In the US example, according to BME global product manager (AXXIS) Tinus Brits, six blasts were successfully conducted in these recent landmark tests – providing an important indication of satisfaction and acceptance by US blast experts. “We collaborated with the experienced blasting firm Controlled Blasting Incorporated (CBI) in Georgia, who employed our AXXIS digital initiation system, our BlastMap III software and our locally manufactured electronic detonators,” said Brits. “CBI president Larry Gilmore was impressed with the results, and the added benefits of using our planning and initiation systems.” Gilmore has over 30 years’ experience in blasting and has served as president of the International Society of Explosives Engineers (ISEE); he also serves as chairman of the Georgia Blasting Safety Advisory Committee in the Georgia Insurance Commissioner’s Office.

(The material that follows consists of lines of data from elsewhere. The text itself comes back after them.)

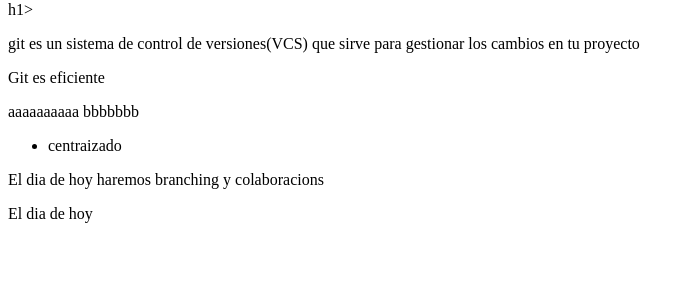
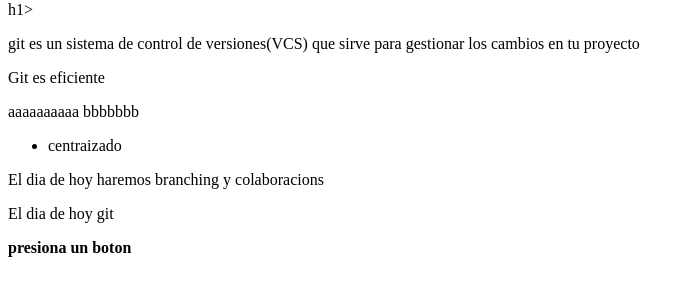
Before and after one commit to raulrbarron/git, a plain HTML site: page index.html in a window 1280 px wide. Shown: the part 79-374 px from the top of the page, without its empty margins (0-695 px from the left). Drawn offline with Linux system fonts and the light colour scheme.

```diff
--- a/index.html
+++ b/index.html
@@ -16,7 +16,9 @@
 
     <p>El dia de hoy haremos branching y colaboracions
     </p>
-   <p>El dia de hoy
+   <p>El dia de hoy git
     </p>
+
+    <b>presiona un boton</b>
 </body>
 </html>
```
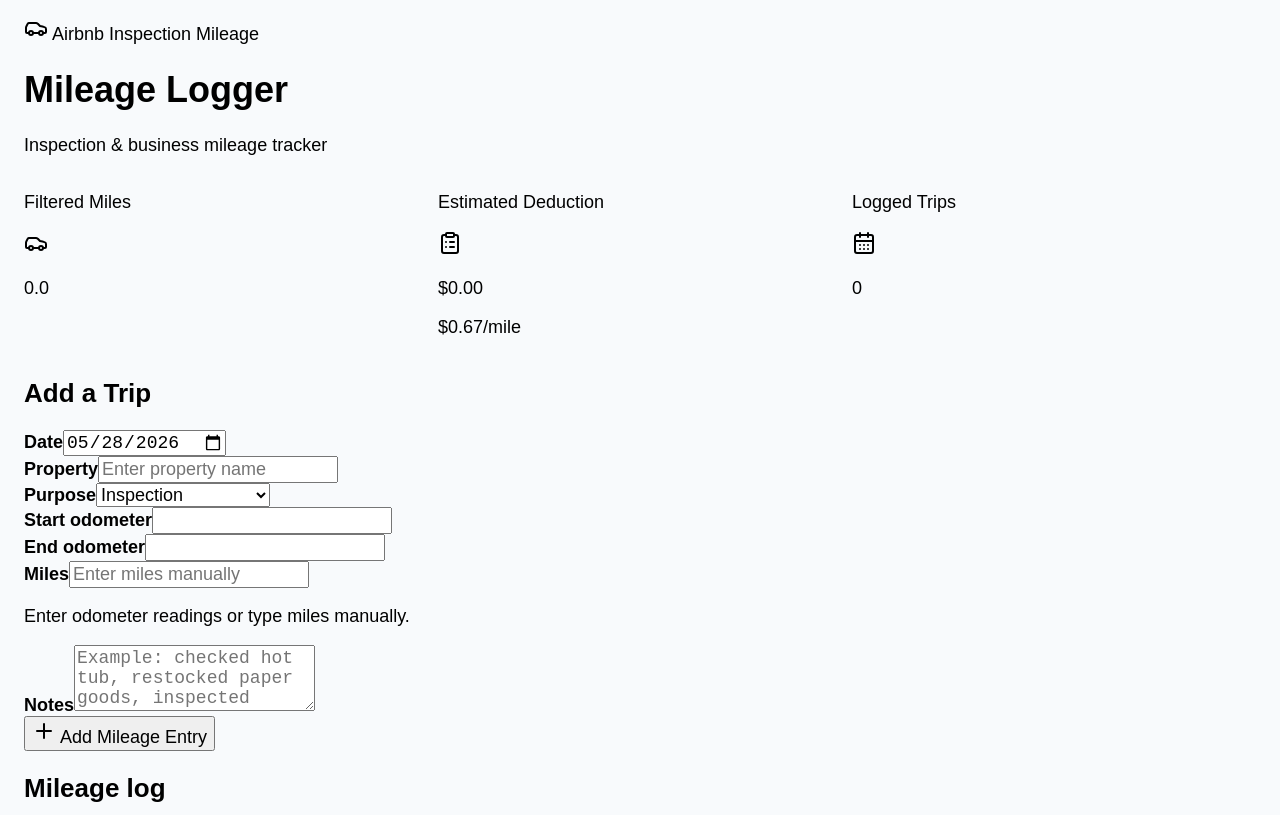
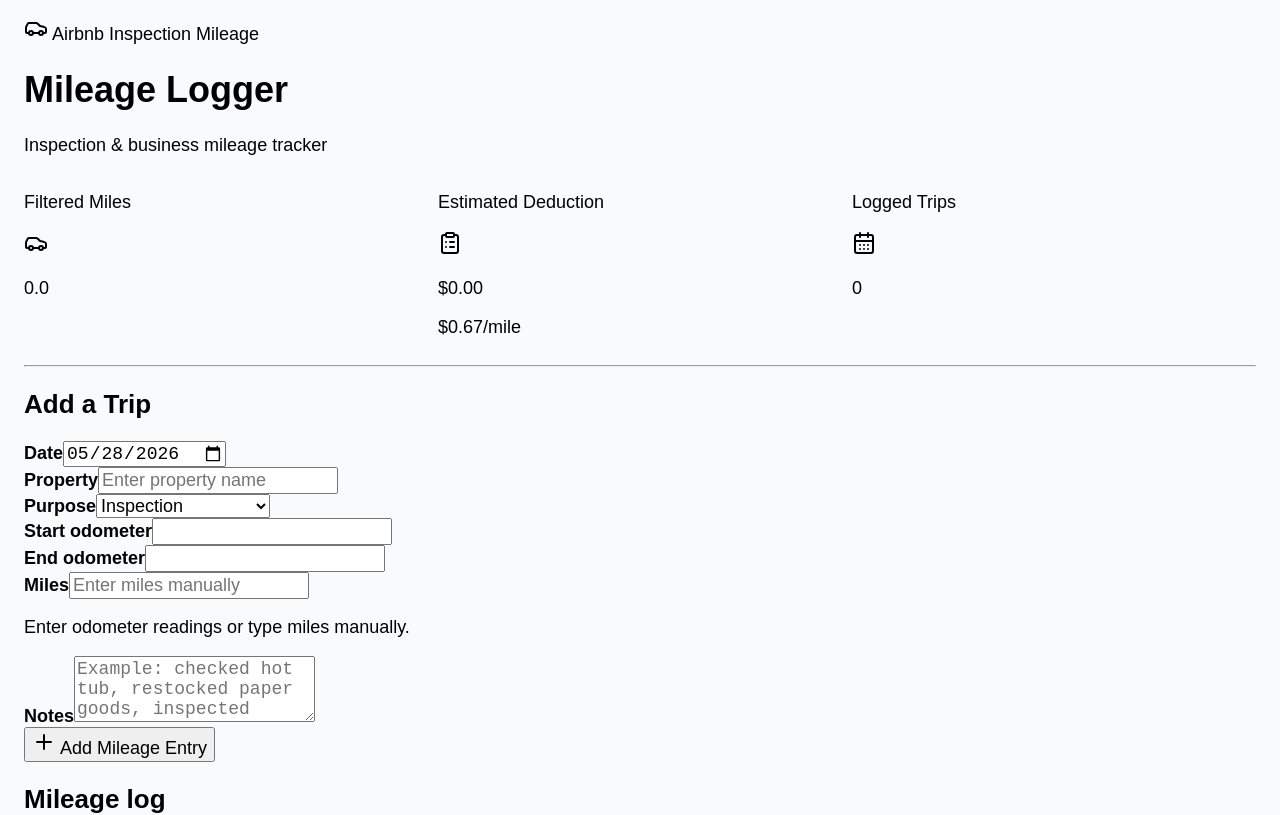
Before and after one commit to howmanymilestohome/airbnb-mileage-logger, a React (Vite) app: page / in a window 1280 px wide. Shown: the top 815 px of the page. Built offline with nearby package versions, Linux system fonts and the light colour scheme.

Commit message:
Update App.jsx

```diff
--- a/src/App.jsx
+++ b/src/App.jsx
@@ -231,6 +231,7 @@ export default function AirbnbMileageLogger() {
             </CardContent>
           </Card>
         </div>
+<hr className="my-3 border-slate-300" />
 
         <div className="grid gap-6 lg:grid-cols-[520px_1fr]">
           <Card className="rounded-2xl shadow-sm">
```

CBI conducted the blasts in a variety of applications, one of which was very close to the Piedmont Hospital in downtown Atlanta; this was a particularly stringent test of the equipment’s ability to facilitate careful control of both fly-rock and vibration levels. “The CBI blasting team appreciated the testability of our systems – where any problems with detonators are picked up before the blast – as well as the ability to simulate the blast before it is initiated,” he said. “They also enjoyed the ease of use of both the BlastMap software and the AXXIS blast box.”